Targeted cancer therapies that use genetics are successful, but principles for selectively targeting tumor metabolism that is also dependent on the environment remain unknown. We now show that differences in rate-controlling enzymes during the Warburg effect (WE), the most prominent hallmark of cancer cell metabolism, can be used to predict a response to targeting glucose metabolism. We establish a natural product, koningic acid (KA), to be a selective inhibitor of GAPDH, an enzyme we characterize to have differential control properties over metabolism during the WE. With machine learning and integrated pharmacogenomics and metabolomics, we demonstrate that KA efficacy is not determined by the status of individual genes, but by the quantitative extent of the WE, leading to a therapeutic window in vivo.
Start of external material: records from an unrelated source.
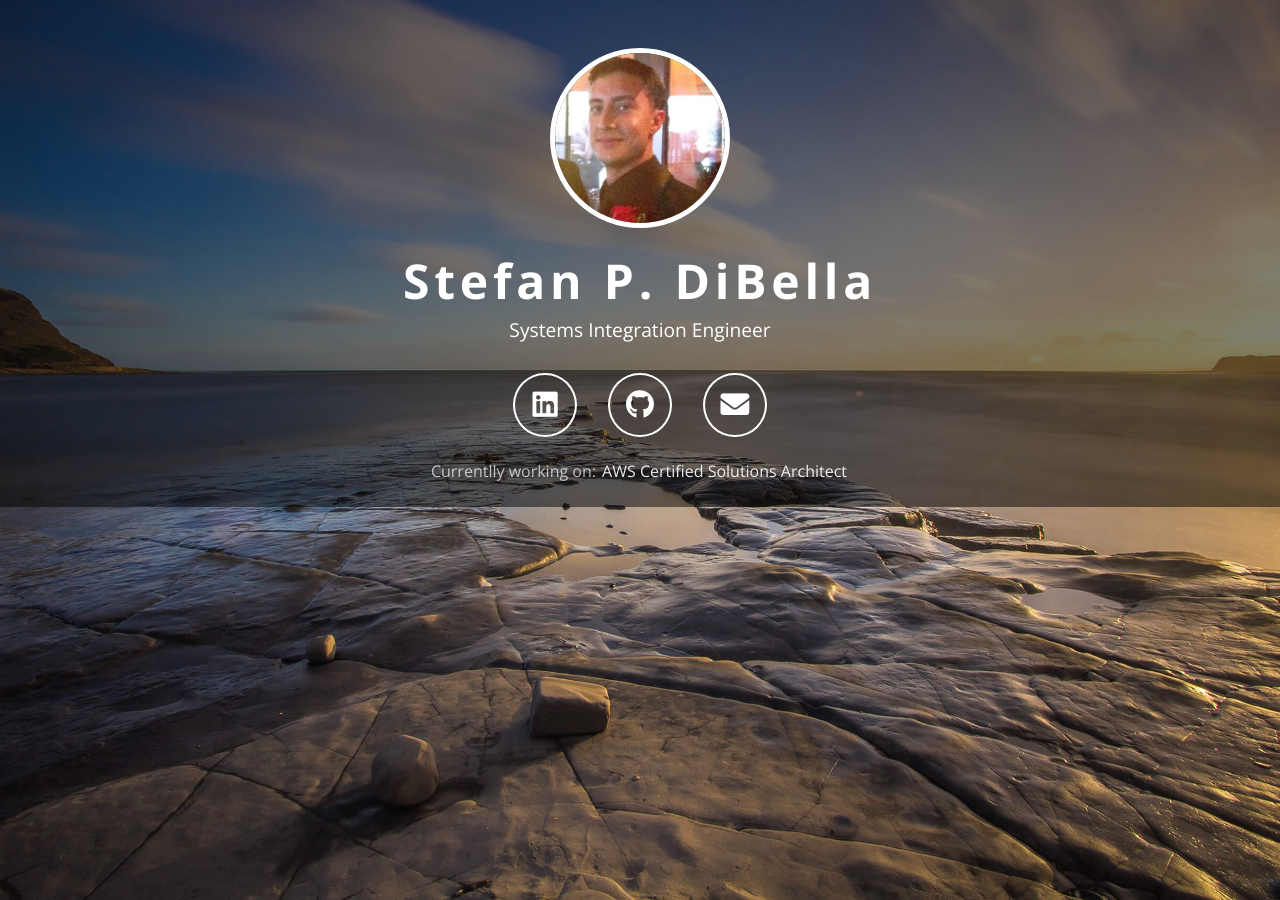
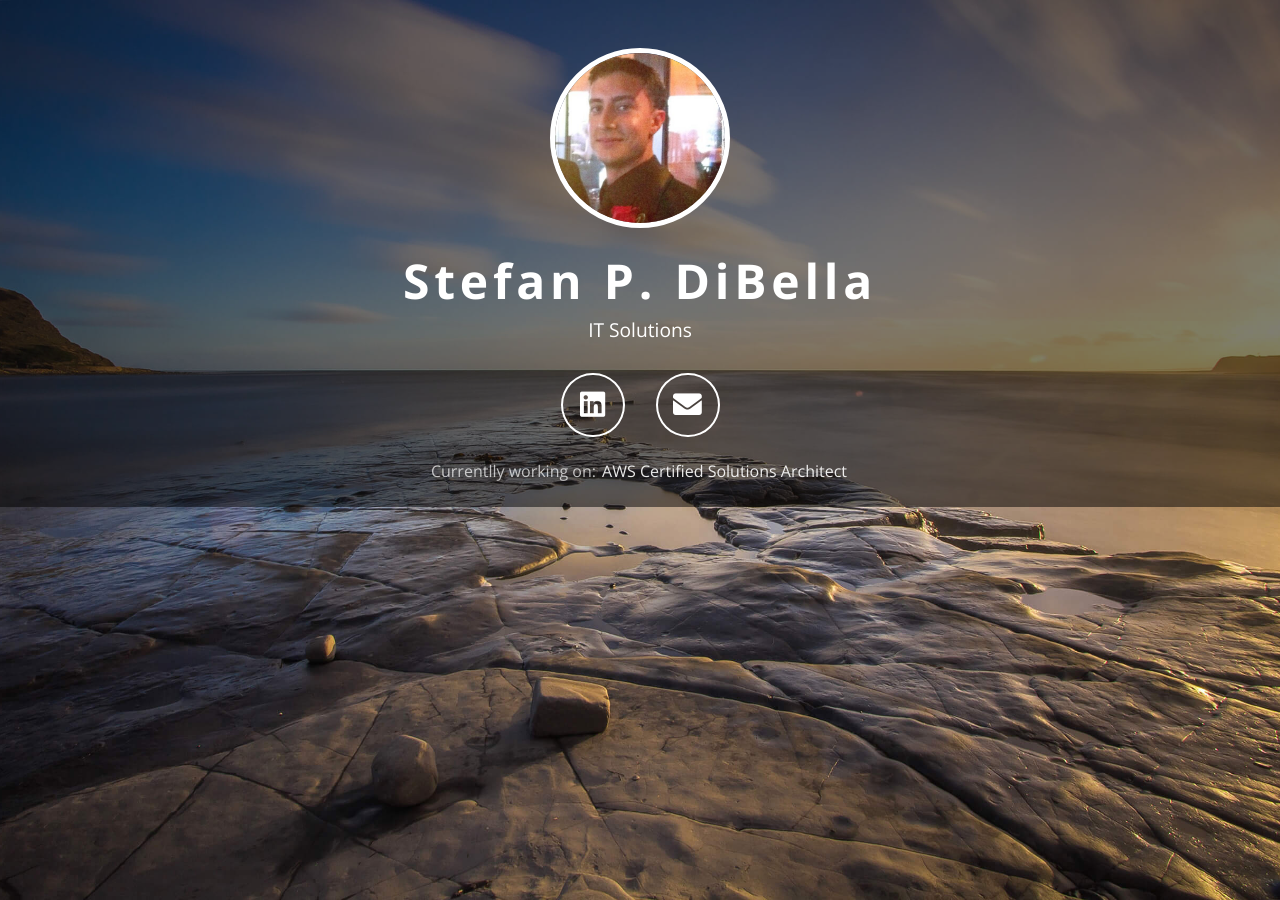
Before and after one commit to sdibella/sdibella.github.io, a Jekyll site: the page built from index.html, in a window 1280 px wide. Built offline with Jekyll 4.4.1, drawn with Linux system fonts in a browser that asks for light colours; nearby versions of some CDN libraries; comment, search, counter and statistics services are not loaded; some of the changed lines change nothing that is shown.

Commit message:
github removed

```diff
--- a/_config.yml
+++ b/_config.yml
@@ -14,7 +14,7 @@ sass:
 # Main Headline, name required, subtitle optional
 name: Stefan P. DiBella
 #subtitle:
-subtitle: Systems Integration Engineer
+subtitle: IT Solutions
 
 # Title attribute of HTML Page, uses 'name' from above if empty
 title: Stefan's Homepage
@@ -24,7 +24,7 @@ title: Stefan's Homepage
 # 'crawl' is the 'Robots' tag http://www.robotstxt.org/meta.html
 robots:
     description: Stefan P. DiBella's professional page
-    keywords: systems, software, aws, cloud, architect
+    keywords: systems, software, aws, cloud, architect, azure
     crawl: index,follow
 
 # website address when deployed, also given as canonical link
@@ -125,7 +125,7 @@ links:
       icon: fab fa-lastfm
   - github:
       name: GitHub
-      show: true
+      show: false
       href: https://github.com/sdibella
       icon: fab fa-github
   - codepen:
```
Thus, the basis of targeting the WE can be encoded by molecular principles that extend beyond the status of individual genes.

Funding information:
  • NCI NIH HHS - R00 CA168997()
  • NCI NIH HHS - R01 CA174643()
  • NCI NIH HHS - R01 CA193256()
  • NIDDK NIH HHS - R01 DK105550()
  • NIGMS NIH HHS - T32 GM007273()
  • NIGMS NIH HHS - T32 GM008500()

Environmental cystine drives glutamine anaplerosis and sensitizes cancer cells to glutaminase inhibition.

  • Muir A
  • Elife
  • 2017 Aug 15

Literature context:


Many mammalian cancer cell lines depend on glutamine as a major tri-carboxylic acid (TCA) cycle anaplerotic substrate to support proliferation. However, some cell lines that depend on glutamine anaplerosis in culture rely less on glutamine catabolism to proliferate in vivo. We sought to understand the environmental differences that cause differential dependence on glutamine for anaplerosis. We find that cells cultured in adult bovine serum, which better reflects nutrients available to cells in vivo, exhibit decreased glutamine catabolism and reduced reliance on glutamine anaplerosis compared to cells cultured in standard tissue culture conditions. We find that levels of a single nutrient, cystine, accounts for the differential dependence on glutamine in these different environmental contexts. Further, we show that cystine levels dictate glutamine dependence via the cystine/glutamate antiporter xCT/SLC7A11. Thus, xCT/SLC7A11 expression, in conjunction with environmental cystine, is necessary and sufficient to increase glutamine catabolism, defining important determinants of glutamine anaplerosis and glutaminase dependence in cancer.